Microsoft is taking a beating from competition from Apple and Google. The company is going downhill fast. Redmond doesn't appear to have a strategy for success and the management to execute on its current plans.
Apple history provides a unique viewpoint over these claims. Believe it or not, but Apple was declared dead for many years. And look at it now.
One problem for Microsoft is reputation. Ages ago, the company owned everything and almost every market. In a recent post on his Storagezilla blog, EMC programmer Mark Twomey said that back in the days Microsoft was a "terrifying competitor." But he added that this was no longer the case.
For the company under attack, it's all about what has been done and the expectation for the future. But Microsoft has had failures of execution for more than a decade. It's catching up to them.
Looking in the back of my closet the other day for a folding chair, I happened upon an Apple t-shirt from 1995, released the weeks before Microsoft's introduction of Windows 95. Apple launched a "Been there ... done that" ad campaign in an attempt to reassure the Mac market, developers and the industry that Apple was hardly fazed by Microsoft's shift to a GUI OS (Windows 95 was the real deal, unlike Window 3 and before).
The Been there... campaign was a timeline of technologies and products showing that the goodness of Windows 95 had long been enjoyed by Mac customers. The meaning was that Apple had innovated with the Macintosh and would keep innovating.
1984. Macintosh • Graphical User Interface, cut, copy, paste, undo • Quicktime bit-mapped graphical display, long file names, 3.5" floppy.
1985. LaserWriter printer with PostScript • Plug & play networking (LocalTalk)
1986. Plug & play SCSI, Kanjitalk.
1987. Built-in, plug & play bus expansion (NuBus) • Plug and play Ethernet • networking Multifinder brings multitasking to Mac • HyperCard visual programming.
1988. 1st SCSI plug & play CD-ROM • SuperDrive can read/write Mac, DOS & OS/2 • EtherTalk.
1989. photo-realistic images (32-bit QuickDraw).
1990. Sound input • Macintosh Quadra Ethernet built in.
1991. System 7, Apple invents TrueType fonts, file sharing aliases • Motorola, IBM & Apple agree to develop RISC chips • Quicktime multimedia, AppleTalk Remote Access (ARA).
1992. Global Support (WorldScript) • ColorSync color matching • Built-in CD-ROMs spur multimedia growth • Quicktime for Windows, cross-platform standard • AppleScript & OSA.
1993. Speech Recognition/synthesis • integrated telephony (GeoPort) • AOCE, PowerTalk & PowerShare • 1st PC with built-in TV.
1994. Power Macintosh • MAE Mac OS on UNIX • System 7.5 introduced • "Most recent" folders • WindowShade • Apple Guide with coachmarks • Macintosh PC Exchange • Macintosh Easy Open • DOS and Windows compatibility add-in cards • DOS and Windows emulation • Thread Manager • QuickDraw GX next generation DTP • Quicktime 2.0, advanced multimedia • Integrated 32-bit TCP/IP Internet support • PowerBook control strip • Universal mailbox • DigiSign electronic approval • PowerBook file synchronization.

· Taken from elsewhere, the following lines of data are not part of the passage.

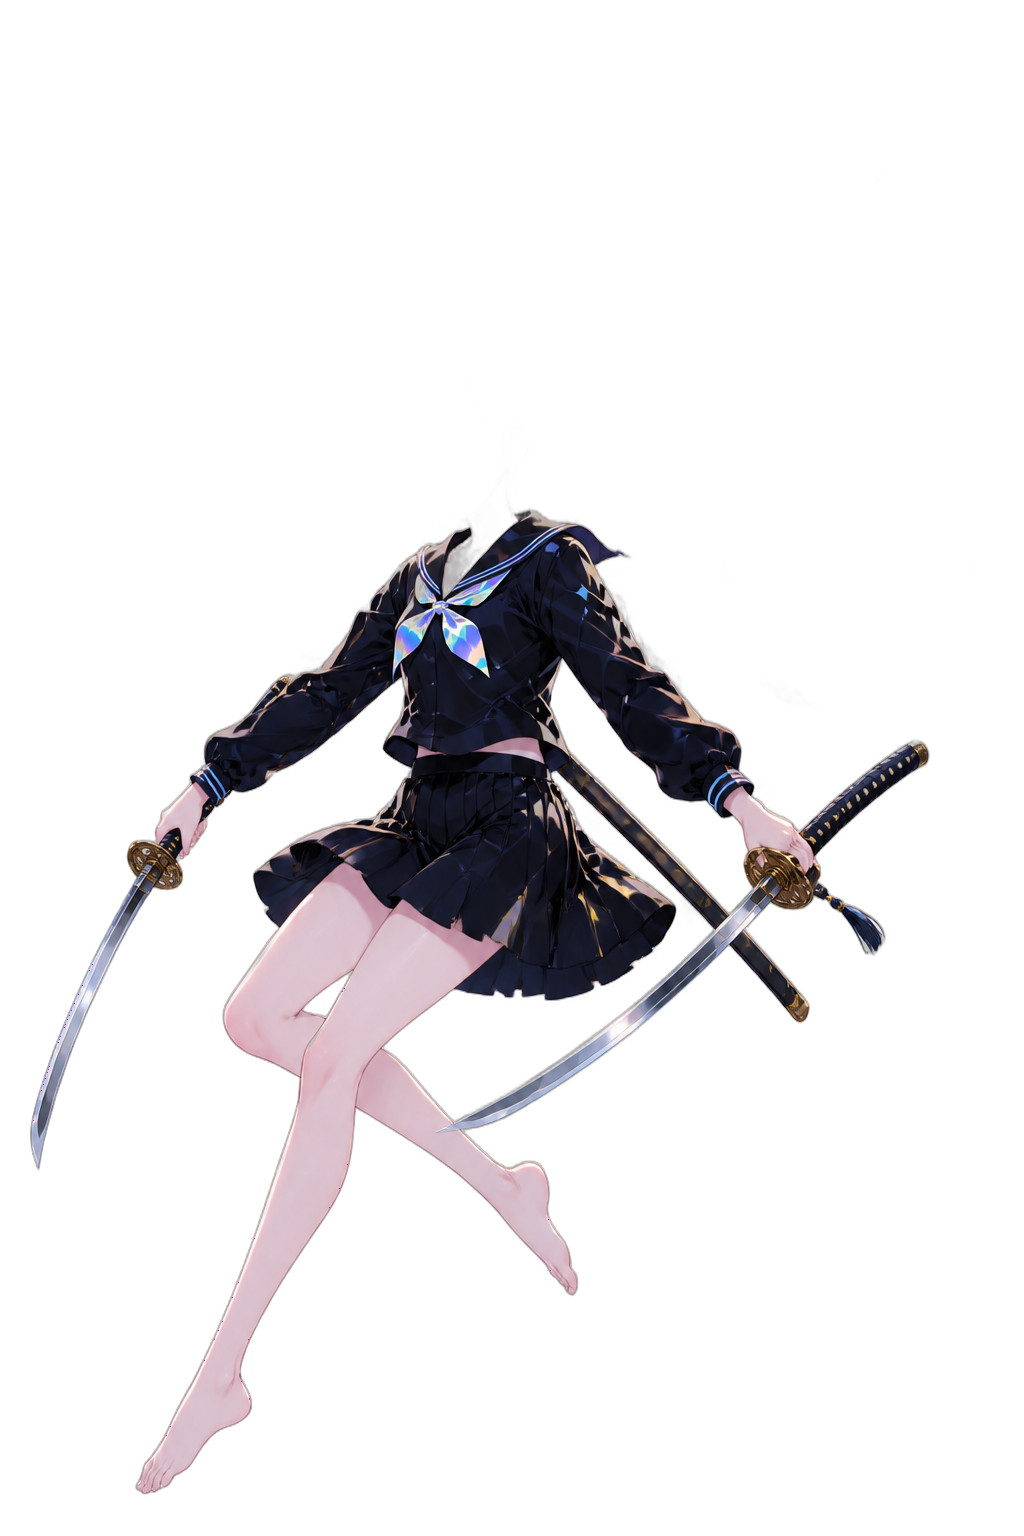
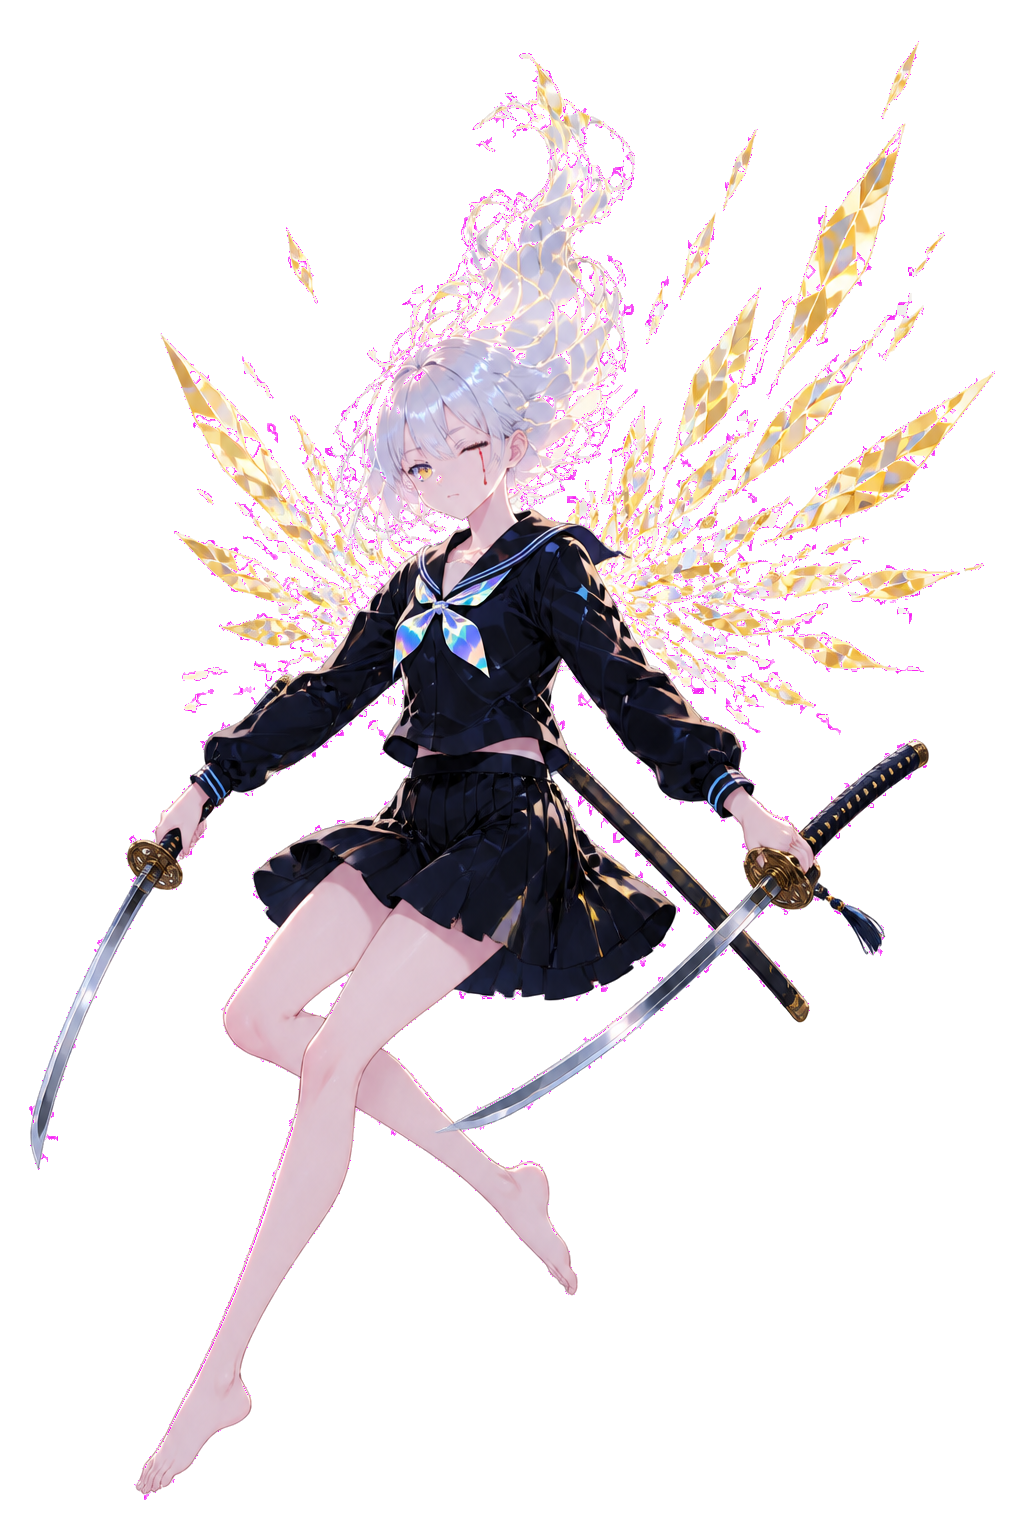
fix(lucy): recover complete Ultra v3 alpha

diff --git a/scripts/assets/lucy-v3-validate.py b/scripts/assets/lucy-v3-validate.py
@@ -99,6 +99,15 @@ def main() -> None:
         "heaven": green_edge_count(heaven),
         "ultra": green_edge_count(ultra),
     }
+    ultra_guard_regions = {
+        "head": (300, 250, 650, 560, 40000),
+        "hair": (250, 40, 720, 450, 20000),
+        "gold_wings": (120, 100, 1000, 750, 150000),
+    }
+    ultra_occupancy = {}
+    for name, (x1, y1, x2, y2, minimum) in ultra_guard_regions.items():
+        count = int((ultra[y1:y2, x1:x2, 3] > 0).sum())
+        ultra_occupancy[name] = {"pixels": count, "minimum": minimum, "pass": count >= minimum}
 
     all_files = [path for path in OUT.rglob("*") if path.is_file()]
     webps = [path for path in all_files if path.suffix.lower() == ".webp"]
@@ -168,6 +177,7 @@ def main() -> None:
         inside_changed > 0,
         all(value > 0 for value in fractional_alpha.values()),
         all(value == 0 for value in green_edges.values()),
+        all(item["pass"] for item in ultra_occupancy.values()),
         not unreadable,
         not production_pngs,
         not missing,
@@ -197,6 +207,8 @@ def main() -> None:
         "## Alpha and export gates", "",
         f"- Fractional-alpha pixels: Heaven {fractional_alpha['heaven']}; Ultra {fractional_alpha['ultra']}.",
         f"- Strong-green exterior partial-alpha pixels: Heaven {green_edges['heaven']}; Ultra {green_edges['ultra']}.",
+        f"- Ultra upper-silhouette occupancy: {'pass' if all(item['pass'] for item in ultra_occupancy.values()) else 'FAIL'} — "
+        + ", ".join(f"{name} {item['pixels']}/{item['minimum']}" for name, item in ultra_occupancy.items()) + ".",
         f"- WebPs reopened: {'pass' if not unreadable else 'FAIL'} — {len(webps)} checked.",
         f"- Registered derivative pairs: {'pass' if not pair_failures else 'FAIL'} — {len(manifest['pair_matrix'])} checked.",
         f"- V3 production PNGs: {'pass' if not production_pngs else 'FAIL'} — {len(production_pngs)}.",
@@ -208,7 +220,8 @@ def main() -> None:
         "## Guard disposition", "",
         "- Heaven: PASS — exactly two traceable long, normally thick legs/feet; two arms/hands; one real-steel katana; structurally connected waist/pelvis; opaque skirt coverage.",
         "- Hell: PASS — same registered Heaven body and geometry; both eyes closed; exactly one vivid red tear; full inversion including skin.",
-        "- Ultra: PASS — exactly two traceable proportionate legs/feet; two arms/hands; two matching real-steel katanas; structurally connected waist/pelvis; opaque skirt coverage.",
+        "- Ultra: PASS after deterministic rematte recovery — one head; restored silver-white hair and gold shard wings; exactly two traceable proportionate legs/feet; two arms/hands; two matching real-steel katanas; structurally connected waist/pelvis; opaque skirt coverage.",
+        "- Ultra recovery note: the first promoted isnet matte erased the head, hair, and wings. It is superseded by the retained-raw known-checker rematte and would now fail the occupancy gate.",
         "- The v1/v2/canonical-sheet full-body poses were not used as anatomy authority.", "",
     ]))
     print(json.dumps({
@@ -218,6 +231,7 @@ def main() -> None:
         "inside_mask_changed": inside_changed,
         "fractional_alpha": fractional_alpha,
         "green_edges": green_edges,
+        "ultra_occupancy": ultra_occupancy,
         "pair_failures": pair_failures,
         "missing": missing + missing_required,
         "changed_protected": changed_protected,

diff --git a/scripts/assets/lucy-v3-export.py b/scripts/assets/lucy-v3-export.py
@@ -149,7 +149,7 @@ def main() -> None:
     heaven = clean_alpha(rgba(H_DIR / "heaven-accepted-alpha.png"))
     hell_base = inverse(heaven)
     hell, full_mask = hell_face_edit(hell_base)
-    ultra = clean_alpha(rgba(U_DIR / "ultra-rembg.png"))
+    ultra = clean_alpha(rgba(U_DIR / "ultra-checker-rematte.png"))
     png(heaven, H_DIR / "heaven-final-alpha.png")
     png(hell_base, H_DIR / "hell-registered-base-final.png")
     png(hell, F_DIR / "intermediate/hell-final-alpha.png")
@@ -294,6 +294,8 @@ def main() -> None:
         "heaven_source": "V3-HH-01 accepted gpt-image-2 master",
         "hell_source": "exact registered Heaven inversion plus V3-HH-02 bounded face edit",
         "ultra_source": "V3-ULTRA-01 accepted gpt-image-2 master",
+        "ultra_matte_source": "deterministic known-checker rematte from retained V3-ULTRA-01 raw; supersedes headless isnet matte",
+        "ultra_visual_recheck": "PASS on light and dark checker composites after restored head, hair, and gold wings",
         "v1_v2_preserved": True,
         "pair_matrix": matrix,
         "outputs": sorted(made),

diff --git a/docs/lucy/production/v3/runs/V3-ULTRA-01.md b/docs/lucy/production/v3/runs/V3-ULTRA-01.md
@@ -1,6 +1,6 @@
 # V3-ULTRA-01 — Ultra master
 
-Status: **PASS / accepted** after one visual self-review. No replacement call.
+Status: **PASS / accepted raw; deterministic matte recovered after owner-stack recheck.** No replacement call.
 
 ## Paid call
 
@@ -27,8 +27,16 @@ Status: **PASS / accepted** after one visual self-review. No replacement call.
   red tear, exactly two complete matching real-steel authority-style katanas,
   gold disconnected shard wings, normal non-inverted skin, no third weapon.
 
-The generated PNG was opaque RGB with a baked light checker field. The retained
-`isnet-general-use` matte created fractional alpha; deterministic cleanup affects
-only the exterior-connected fractional band. Raw/intermediate PNGs were backed
-up as-is. No replacement call was justified.
+The generated PNG was opaque RGB with a baked light checker field. The first
+`isnet-general-use` matte created fractional alpha but incorrectly erased the
+head, hair, and gold wings. That promoted matte is superseded. The accepted raw
+itself passes the anatomy, proportion, modesty, and state guards, so no paid
+replacement was justified.
 
+`scripts/assets/lucy-v3-ultra-rematte.py` deterministically reconstructs the
+known 16 px near-white checker plate, combines its color/luminance difference
+with the retained body matte, rejects detached checker noise, and preserves RGB
+only from the original raw. Light and dark checker composites were reviewed
+after recovery. The validator now requires non-trivial alpha occupancy in the
+head, hair, and gold-wing regions so the original headless promotion fails.
+Raw/intermediate/audit PNGs were backed up as-is.

diff --git a/docs/lucy/production/v3/VALIDATION_REPORT.md b/docs/lucy/production/v3/VALIDATION_REPORT.md
@@ -19,8 +19,9 @@ Status: PASS
 
 ## Alpha and export gates
 
-- Fractional-alpha pixels: Heaven 385161; Ultra 256169.
+- Fractional-alpha pixels: Heaven 385161; Ultra 27782.
 - Strong-green exterior partial-alpha pixels: Heaven 0; Ultra 0.
+- Ultra upper-silhouette occupancy: pass — head 70435/40000, hair 57965/20000, gold_wings 222348/150000.
 - WebPs reopened: pass — 79 checked.
 - Registered derivative pairs: pass — 33 checked.
 - V3 production PNGs: pass — 0.
@@ -36,5 +37,6 @@ Status: PASS
 
 - Heaven: PASS — exactly two traceable long, normally thick legs/feet; two arms/hands; one real-steel katana; structurally connected waist/pelvis; opaque skirt coverage.
 - Hell: PASS — same registered Heaven body and geometry; both eyes closed; exactly one vivid red tear; full inversion including skin.
-- Ultra: PASS — exactly two traceable proportionate legs/feet; two arms/hands; two matching real-steel katanas; structurally connected waist/pelvis; opaque skirt coverage.
+- Ultra: PASS after deterministic rematte recovery — one head; restored silver-white hair and gold shard wings; exactly two traceable proportionate legs/feet; two arms/hands; two matching real-steel katanas; structurally connected waist/pelvis; opaque skirt coverage.
+- Ultra recovery note: the first promoted isnet matte erased the head, hair, and wings. It is superseded by the retained-raw known-checker rematte and would now fail the occupancy gate.
 - The v1/v2/canonical-sheet full-body poses were not used as anatomy authority.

1995. Quicktime VR • Quicktime conferencing • Open Transport • Quickdraw 3D • Next-generation RISC chip Macs • MAE 2.0 Mac OS for SUN & HP UNIX • More RISC native (faster) S/7.5x upgrades • PCI suport • Copland on the way • OpenDoc

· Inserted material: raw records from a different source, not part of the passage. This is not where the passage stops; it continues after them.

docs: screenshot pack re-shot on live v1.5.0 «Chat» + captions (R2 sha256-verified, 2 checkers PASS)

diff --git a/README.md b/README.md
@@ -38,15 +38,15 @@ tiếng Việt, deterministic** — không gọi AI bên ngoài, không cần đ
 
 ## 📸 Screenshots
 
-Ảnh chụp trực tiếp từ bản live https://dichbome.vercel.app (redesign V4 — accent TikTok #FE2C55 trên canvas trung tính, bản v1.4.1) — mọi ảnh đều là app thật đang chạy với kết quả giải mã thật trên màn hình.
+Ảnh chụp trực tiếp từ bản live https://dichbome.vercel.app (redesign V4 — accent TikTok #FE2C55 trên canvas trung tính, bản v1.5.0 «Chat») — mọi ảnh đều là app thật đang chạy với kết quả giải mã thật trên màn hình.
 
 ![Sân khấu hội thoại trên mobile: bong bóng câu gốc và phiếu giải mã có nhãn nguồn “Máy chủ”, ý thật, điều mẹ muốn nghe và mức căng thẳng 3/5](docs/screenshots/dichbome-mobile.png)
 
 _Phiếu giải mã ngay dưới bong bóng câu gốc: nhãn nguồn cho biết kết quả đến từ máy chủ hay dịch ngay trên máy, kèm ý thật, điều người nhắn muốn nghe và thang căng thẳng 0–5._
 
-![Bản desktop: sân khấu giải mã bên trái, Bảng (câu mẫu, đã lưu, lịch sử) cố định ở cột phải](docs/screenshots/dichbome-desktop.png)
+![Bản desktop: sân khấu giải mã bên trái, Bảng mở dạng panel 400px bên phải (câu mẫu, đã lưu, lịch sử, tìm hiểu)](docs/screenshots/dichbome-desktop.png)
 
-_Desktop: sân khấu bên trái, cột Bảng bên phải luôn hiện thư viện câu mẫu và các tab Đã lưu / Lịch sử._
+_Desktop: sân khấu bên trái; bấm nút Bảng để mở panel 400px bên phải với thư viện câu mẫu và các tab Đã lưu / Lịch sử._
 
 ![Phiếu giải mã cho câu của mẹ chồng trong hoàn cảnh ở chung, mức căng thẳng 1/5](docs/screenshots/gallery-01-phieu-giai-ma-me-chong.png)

...done that! Macintosh.
As a longtime Mac user, I love this trip down memory lane. The Mac OS of the time was better than Windows 95 (and each generation has continued to be the same story) even though there were detours such as Copland and OpenDoc. But there was no stopping the juggernaut of Windows. And Twomey was right, Microsoft was the "terrifying competitor." Apple's Mac market share declined to just a few percent.
However, today's Microsoft is not Apple in 1995. Almost all the stories about "doom" end up saying that nobody should get hysterical. No kidding.
Microsoft still has a huge market share advantage in desktops and laptops: more than 93 percent. And it has the great majority of file servers sold into the market. By the way, it has a market cap of $233 billion. Yes, it's made mistakes in mobile computing and tablets. And perhaps again with its latest Windows release. But Microsoft isn't going anywhere and its problems may turn around.
Even in the worst of times, Apple knew how to keep its installed base happy: better, more-usable software, ever faster and more-powerful machines, better design and quality.
Perhaps those classic Apple values are places for Microsoft to start.